November 16, 2009, 6:26 pm
Over the next ten years, tens, and possibly hundreds of millions, of new platforms are going to be put into place in the United States as part of a new national infrastructure; an equal number will be installed in Europe (many are already being installed). The same may happen in other parts of the world as well.
Most of these platforms will be invisible in every day life, but together they are intended to play a major role in limiting green house gasses, lowering national dependencies on foreign oil, and capping, or even lowering, our otherwise perpetually growing demand for electricity. Many of these platforms, and perhaps most, will run Linux.
That is, if everything goes according to plan – and that plan relies in large part on whether we can develop, integrate, and implement an unprecedented number of standards in record time.
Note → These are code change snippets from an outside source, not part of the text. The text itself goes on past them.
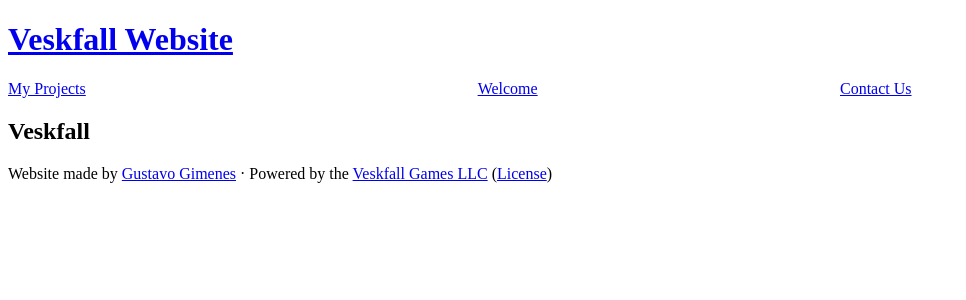
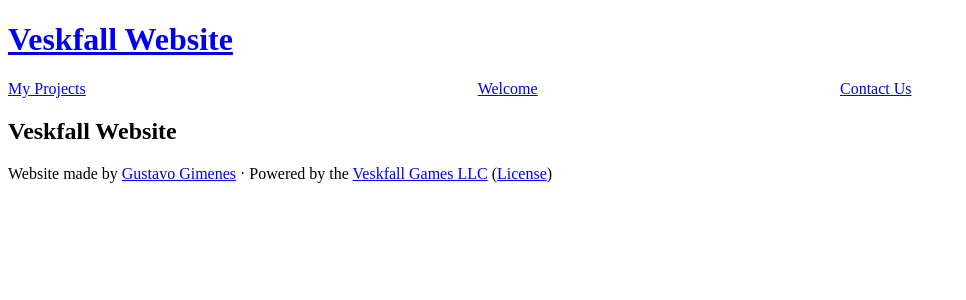
Before and after one commit to Gustavo-Gimenes/Website-Veskfall, a Jekyll site: the page built from index.html, in a window 1280 px wide. Shown: the top 300 px of the page, without its empty margins (0-966 px from the left). Built offline with Jekyll 4.4.1, drawn with Linux system fonts in a browser that asks for light colours; the list of posts is cut into pages by our own code.

Commit message:
Update index.html

```diff
--- a/index.html
+++ b/index.html
@@ -1,4 +1,4 @@
 ---
 layout: default
 ---
-<h2>Veskfall</h2>
+<h2>Veskfall Website</h2>
```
Happily, that goal took a major step forward today in Denver, Colorado.
Latest posts by The Linux Foundation (see all)
- KiCad Joins Linux Foundation to Advance Electronic Design Automation - November 22, 2019
- The Linux Kernel Mentorship program was a life changing experience - November 12, 2019
- Amazon Web Services, Genesys, Salesforce Form New Open Data Model - November 12, 2019